*What is expected*.
Wherever a line in the material contains the word "other", copy that line.

*Data extracts*.
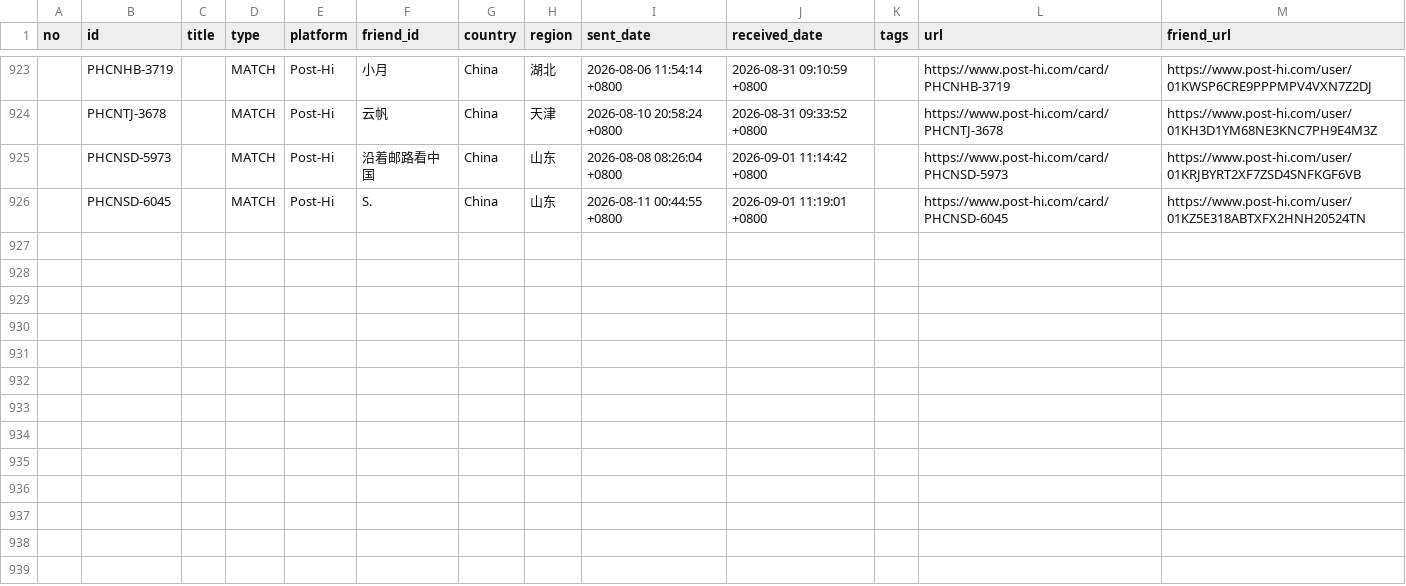
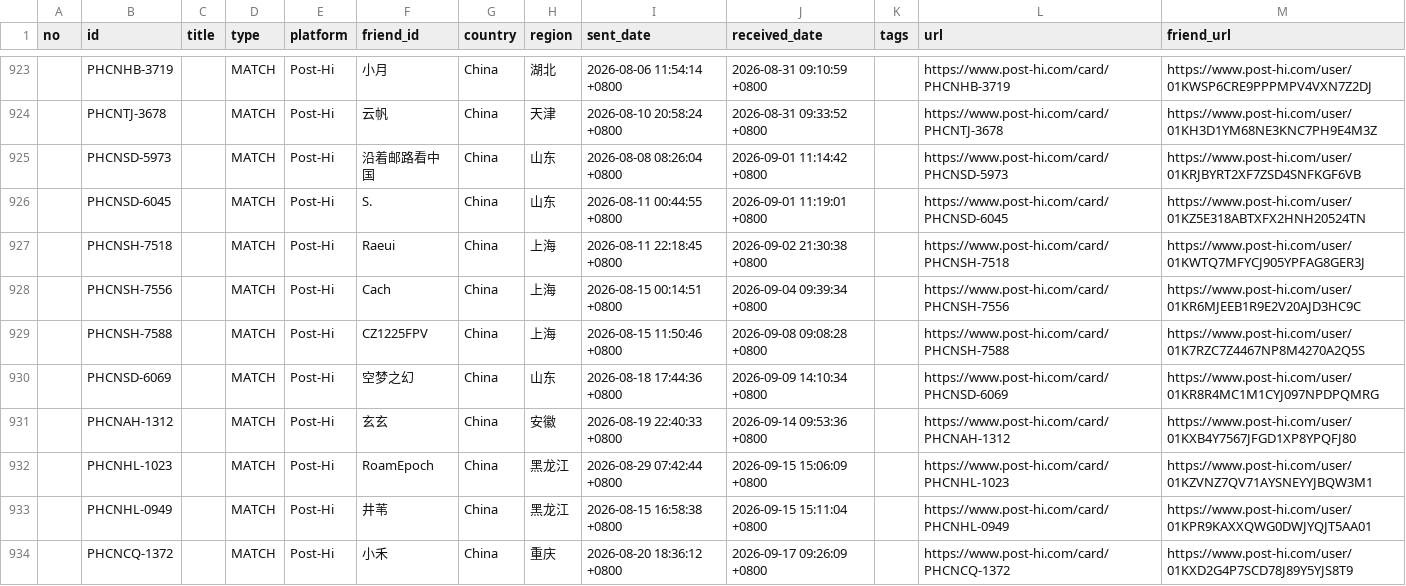
Before and after one commit to JiYouMCC/postcards, a CSV file: _data/received.csv, drawn as a sheet; only a part is shown, gaps mark what is left out.

```diff
--- a/_data/received.csv
+++ b/_data/received.csv
@@ -926 +926,9 @@ no,id,title,type,platform,friend_id,country,region,sent_date,received_date,tags,
 ,PHCNSD-6045,,MATCH,Post-Hi,S.,China,山东,2026-08-11 00:44:55 +0800,2026-09-01 11:19:01 +0800,,https://www.post-hi.com/card/PHCNSD-6045,https://www.post-hi.com/user/01KZ5E318ABTXFX2HNH20524TN
+,PHCNSH-7518,,MATCH,Post-Hi,Raeui,China,上海,2026-08-11 22:18:45 +0800,2026-09-02 21:30:38 +0800,,https://www.post-hi.com/card/PHCNSH-7518,https://www.post-hi.com/user/01KWTQ7MFYCJ905YPFAG8GER3J
+,PHCNSH-7556,,MATCH,Post-Hi,Cach,China,上海,2026-08-15 00:14:51 +0800,2026-09-04 09:39:34 +0800,,https://www.post-hi.com/card/PHCNSH-7556,https://www.post-hi.com/user/01KR6MJEEB1R9E2V20AJD3HC9C
+,PHCNSH-7588,,MATCH,Post-Hi,CZ1225FPV,China,上海,2026-08-15 11:50:46 +0800,2026-09-08 09:08:28 +0800,,https://www.post-hi.com/card/PHCNSH-7588,https://www.post-hi.com/user/01K7RZC7Z4467NP8M4270A2Q5S
+,PHCNSD-6069,,MATCH,Post-Hi,空梦之幻,China,山东,2026-08-18 17:44:36 +0800,2026-09-09 14:10:34 +0800,,https://www.post-hi.com/card/PHCNSD-6069,https://www.post-hi.com/user/01KR8R4MC1M1CYJ097NPDPQMRG
+,PHCNAH-1312,,MATCH,Post-Hi,玄玄,China,安徽,2026-08-19 22:40:33 +0800,2026-09-14 09:53:36 +0800,,https://www.post-hi.com/card/PHCNAH-1312,https://www.post-hi.com/user/01KXB4Y7567JFGD1XP8YPQFJ80
+,PHCNHL-1023,,MATCH,Post-Hi,RoamEpoch,China,黑龙江,2026-08-29 07:42:44 +0800,2026-09-15 15:06:09 +0800,,https://www.post-hi.com/card/PHCNHL-1023,https://www.post-hi.com/user/01KZVNZ7QV71AYSNEYYJBQW3M1
+,PHCNHL-0949,,MATCH,Post-Hi,井苇,China,黑龙江,2026-08-15 16:58:38 +0800,2026-09-15 15:11:04 +0800,,https://www.post-hi.com/card/PHCNHL-0949,https://www.post-hi.com/user/01KPR9KAXXQWG0DWJYQJT5AA01
+,PHCNCQ-1372,,MATCH,Post-Hi,小禾,China,重庆,2026-08-20 18:36:12 +0800,2026-09-17 09:26:09 +0800,,https://www.post-hi.com/card/PHCNCQ-1372,https://www.post-hi.com/user/01KXD2G4P7SCD78J89Y5YJS8T9
```
Also changed, not shown: _data/grouped.csv, _data/sent.csv, 16 other files.
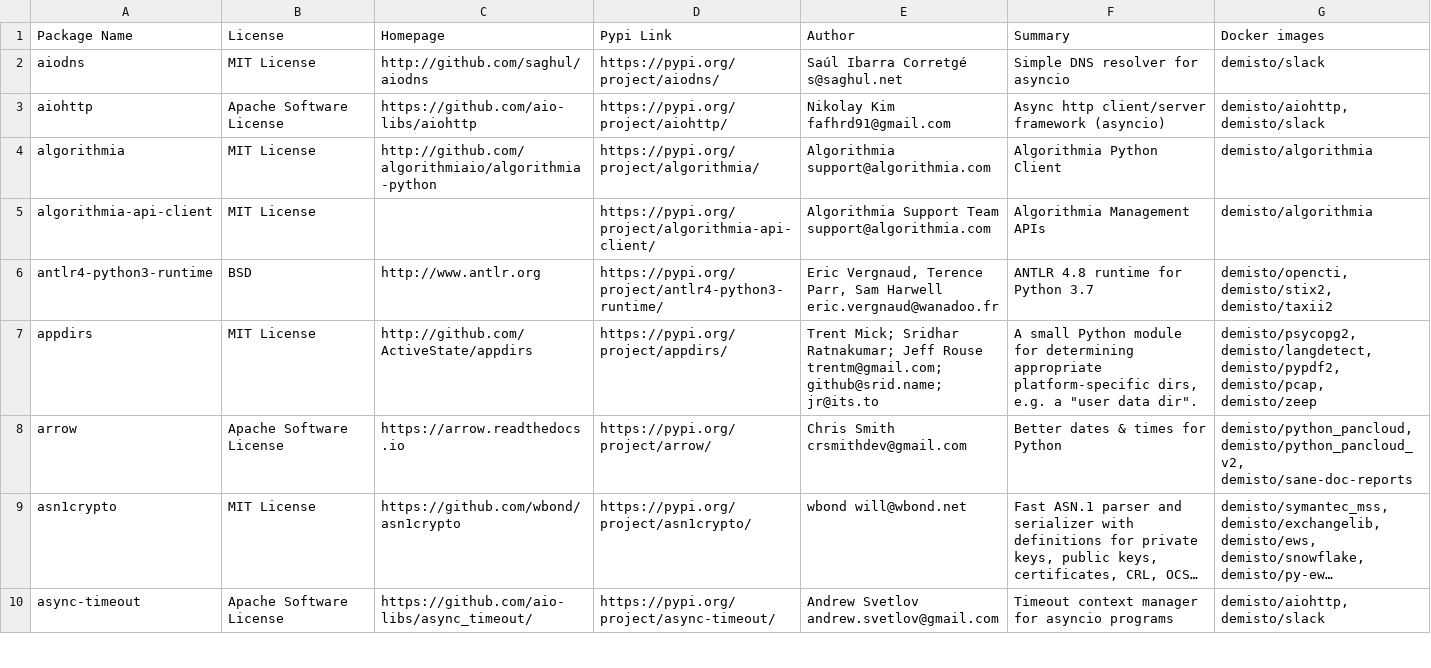
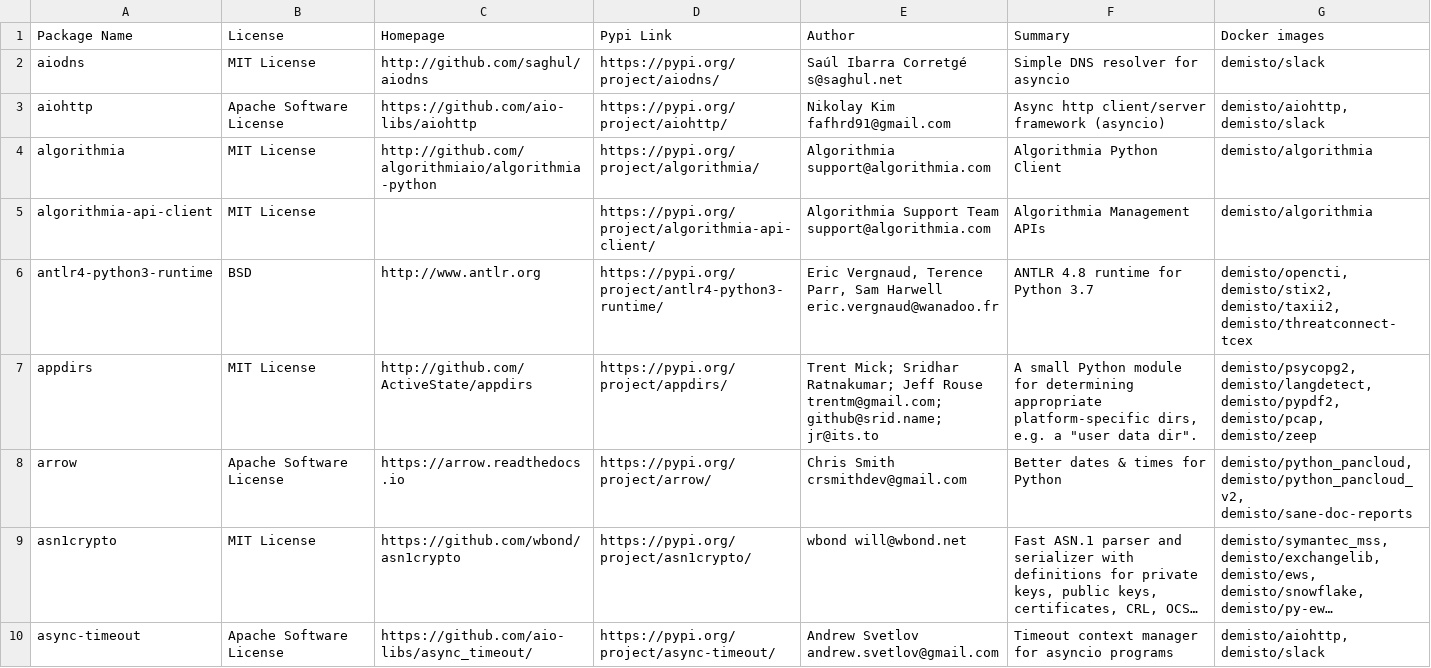
Before and after one commit to wstinkens/dockerfiles, a CSV file: used_packages.csv, drawn as a sheet; only a part is shown; long unchanged cells end in …; the diff covers the shown part only.

Commit message:
Sat Sep  5 01:02:30 UTC 2020: automatic docker repository update

```diff
--- a/used_packages.csv
+++ b/used_packages.csv
@@ -5,3 +5,3 @@ algorithmia,MIT License,http://github.com/algorithmiaio/algorithmia-python,https
 algorithmia-api-client,MIT License,,https://pypi.org/project/algorithmia-api-client/,Algorithmia Support Team support@algorithmia.com,Algorithmia Management APIs,demisto/algorithmia
-antlr4-python3-runtime,BSD,http://www.antlr.org,https://pypi.org/project/antlr4-python3-runtime/,"Eric Vergnaud, Terence Parr, Sam Harwell eric.vergnaud@wanadoo.fr",ANTLR 4.8 runtime for Python 3.7,"demisto/opencti, demisto/stix2, demisto/taxii2"
+antlr4-python3-runtime,BSD,http://www.antlr.org,https://pypi.org/project/antlr4-python3-runtime/,"Eric Vergnaud, Terence Parr, Sam Harwell eric.vergnaud@wanadoo.fr",ANTLR 4.8 runtime for Python 3.7,"demisto/opencti, demisto/stix2, demisto/taxii2, demisto/threatconnect-tcex"
 appdirs,MIT License,http://github.com/ActiveState/appdirs,https://pypi.org/project/appdirs/,Trent Mick; Sridhar Ratnakumar; Jeff Rouse trentm@gmail.com; github@srid.name; jr@its.to,"A small Python module for determining appropriate platform-specific dirs, e.g. a ""user data dir"".","demisto/psycopg2, demisto/langdetect, demisto/pypdf2, demisto/pcap, demisto/zeep"
```
Also changed, not shown: 32 edited cells elsewhere in this file, 5 other files.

*Exercise answer*.
Also changed, not shown: _data/grouped.csv, _data/sent.csv, 16 other files.
Also changed, not shown: 32 edited cells elsewhere in this file, 5 other files.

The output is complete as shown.